The public is increasingly unenthusiastic about the idea of private accounts, and Democrats on Capitol Hill are feeling stronger by the minute. What really matters, however, is that Republicans lawmakers are beginning to see that there's little to lose -- and much to gain -- in criticizing the president's proposal, acknowledging that it's not exactly popular, or making counter-proposals or their own. "When a boat springs so many leaks, it only floats for so long," Republican pollster Tony Fabrizio tells the New York Times. "The Democrats have certainly shot holes in it, but the Republicans have also been shooting holes."
Consider these shots:
Virginia Sen. John Warner told the Post that, at a Social Security forum he held, "People [were] saying, 'Hey, wait a minute. Let's deal with this Medicare-Medicaid situation first. That's where my greatest pain is.'"
Iowa Sen. Chuck Grassley, the chairman of the Senate Finance Committee, told a Washington radio station that Bush's proposal allows workers to divert too big of a percentage of their Social Security taxes into private accounts.
Utah Sen. Orrin Hatch told the Post that selling Bush's plan is "going to be a difficult thing to do at best."
Pennsylvania Sen. Rick Santorum told Newsday: "There's a gap between where the policy-makers are and where the public is. Until the public realizes and understands the particulars of the problem, it's very hard for them to arrive at a consensus on a solution."
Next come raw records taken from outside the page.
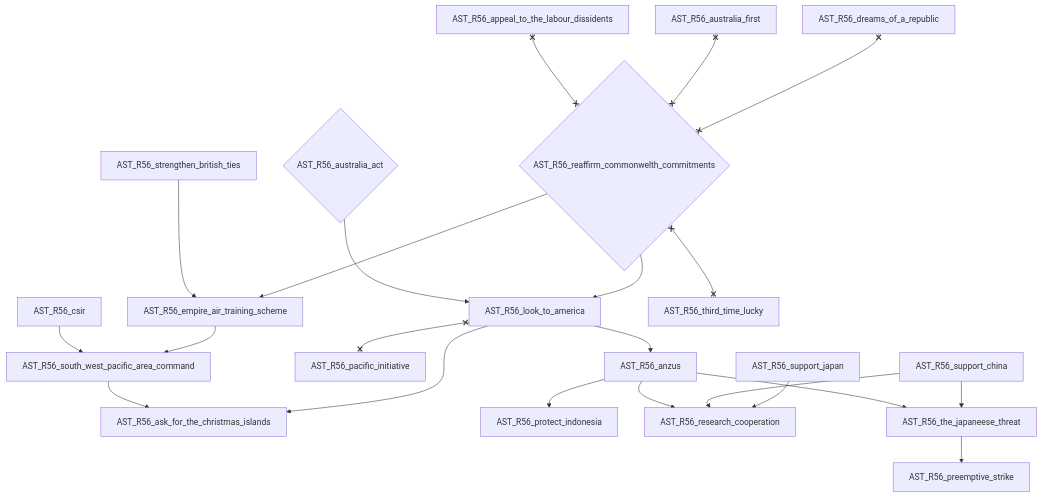
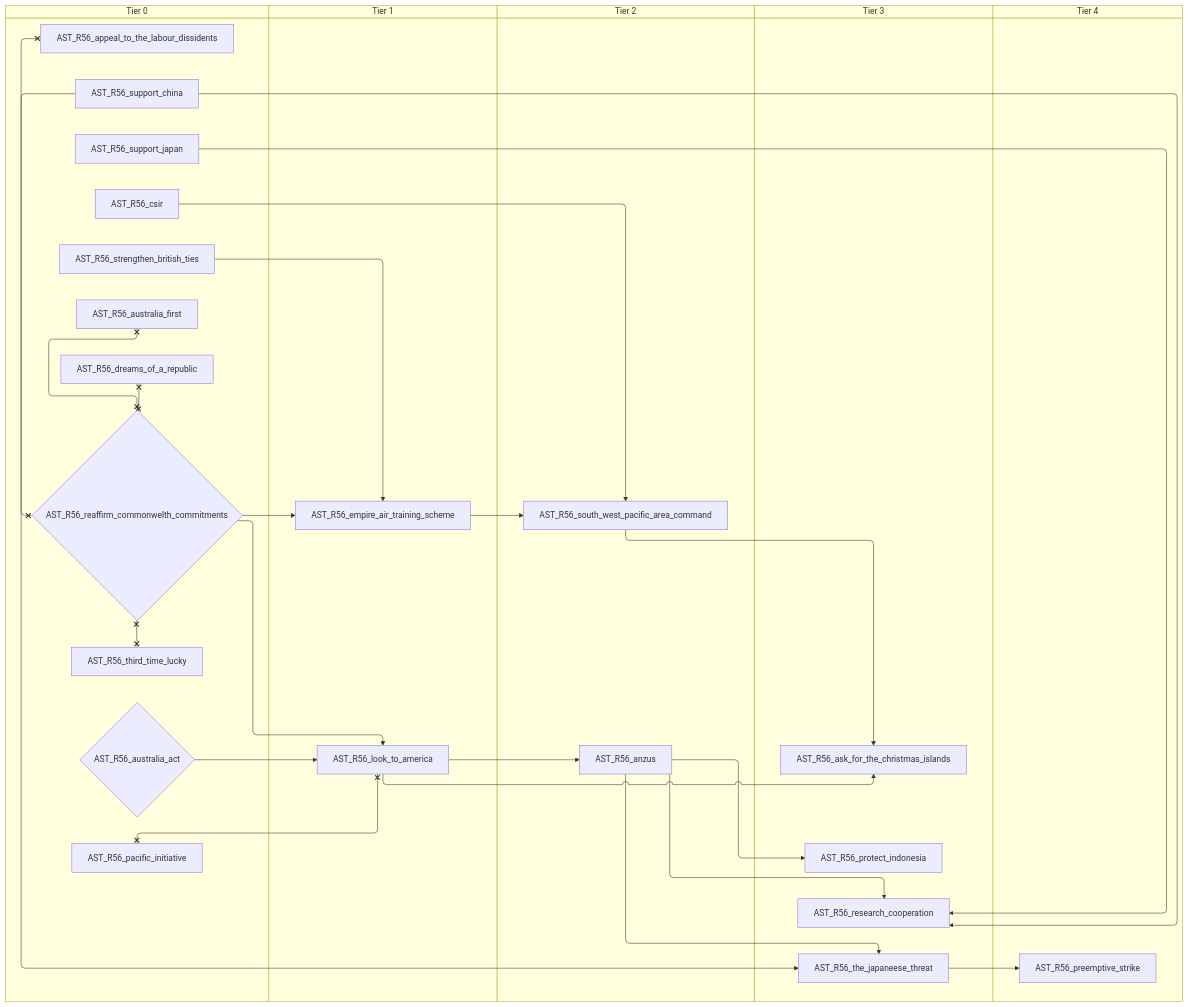
Before and after one commit to evgeny-sobol/hoi4-sandbox-mode-r56: the seventh of 12 diagrams in docs/gdd/National Focuses/australia.md, drawn with Mermaid. The commit also changed other lines of this file and 423 other files, not shown here.

First line of the commit message:
Re-export Rt56 focus trees as swimlane diagrams

````diff
--- a/docs/gdd/National Focuses/australia.md
+++ b/docs/gdd/National Focuses/australia.md
@@ -384,44 +464,54 @@
 ```mermaid
-flowchart TD
-    n97["AST_R56_anzus"]
-    n1["AST_R56_appeal_to_the_labour_dissidents"]
-    n98["AST_R56_ask_for_the_christmas_islands"]
-    n99{"AST_R56_australia_act"}
-    n2["AST_R56_australia_first"]
-    n127["AST_R56_csir"]
-    n10["AST_R56_dreams_of_a_republic"]
-    n128["AST_R56_empire_air_training_scheme"]
-    n100["AST_R56_look_to_america"]
-    n101["AST_R56_pacific_initiative"]
-    n102["AST_R56_preemptive_strike"]
-    n103["AST_R56_protect_indonesia"]
-    n24{"AST_R56_reaffirm_commonwelth_commitments"}
-    n104["AST_R56_research_cooperation"]
-    n105["AST_R56_south_west_pacific_area_command"]
-    n129["AST_R56_strengthen_british_ties"]
-    n106["AST_R56_support_china"]
-    n107["AST_R56_support_japan"]
-    n108["AST_R56_the_japaneese_threat"]
-    n34["AST_R56_third_time_lucky"]
-    n100 --> n97
-    n105 --> n98
-    n100 --> n98
-    n129 --> n128
-    n24 --> n128
-    n99 --> n100
-    n24 --> n100
-    n108 --> n102
-    n97 --> n103
-    n97 --> n104
-    n106 --> n104
-    n107 --> n104
-    n127 --> n105
-    n128 --> n105
-    n97 --> n108
-    n106 --> n108
-    n1 x--x n24
-    n2 x--x n24
-    n10 x--x n24
-    n100 x--x n101
-    n24 x--x n34
+swimlane-beta TD
+    subgraph tier_0["Tier 0"]
+        n1["AST_R56_appeal_to_the_labour_dissidents"]
+        n98{"AST_R56_australia_act"}
+        n2["AST_R56_australia_first"]
+        n127["AST_R56_csir"]
+        n3["AST_R56_dreams_of_a_republic"]
+        n100["AST_R56_pacific_initiative"]
+        n6{"AST_R56_reaffirm_commonwelth_commitments"}
+        n128["AST_R56_strengthen_british_ties"]
+        n103["AST_R56_support_china"]
+        n104["AST_R56_support_japan"]
+        n8["AST_R56_third_time_lucky"]
+    end
+    subgraph tier_1["Tier 1"]
+        n129["AST_R56_empire_air_training_scheme"]
+        n99["AST_R56_look_to_america"]
+    end
+    subgraph tier_2["Tier 2"]
+        n101["AST_R56_anzus"]
+        n97["AST_R56_south_west_pacific_area_command"]
+    end
+    subgraph tier_3["Tier 3"]
+        n102["AST_R56_ask_for_the_christmas_islands"]
+        n105["AST_R56_protect_indonesia"]
+        n106["AST_R56_research_cooperation"]
+        n107["AST_R56_the_japaneese_threat"]
+    end
+    subgraph tier_4["Tier 4"]
+        n108["AST_R56_preemptive_strike"]
+    end
+    n99 --> n101
+    n97 --> n102
+    n99 --> n102
+    n128 --> n129
+    n6 --> n129
+    n98 --> n99
+    n6 --> n99
+    n107 --> n108
+    n101 --> n105
+    n101 --> n106
+    n103 --> n106
+    n104 --> n106
+    n127 --> n97
+    n129 --> n97
+    n101 --> n107
+    n103 --> n107
+    n1 x--x n6
+    n2 x--x n6
+    n3 x--x n6
+    n99 x--x n100
+    n6 x--x n8
 ```
````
Meanwhile, the Baltimore Sun says that a handful of Democratic senators, including Nebraska's Ben Nelson and Delaware's Tom Carper, have been meeting quietly with Republican Sen. Lindsey Graham, who is trying to pull together some kind of a deal on Social Security that could win at bipartisan support by eliminating some of the risk of private accounts or by targeting them at low-income people. But if the polls and the town halls meetings and all the rest continue to show so little public support for Bush's plan, even the Ben Nelsons and Tom Carpers and Joe Liebermans of the world will see that there's little need to help the Republican save face.
The White House says it's still early. White House spokesman Trent Duffy told the Post: "There are plenty of times that official Washington has said the president won't succeed, and he has." That's a lesson Democrats have learned all too well. Asked this week about the president's plan, California Sen. Barbara Boxer told Newsday: "I don't think it'll succeed - but I wouldn't put anything past this group."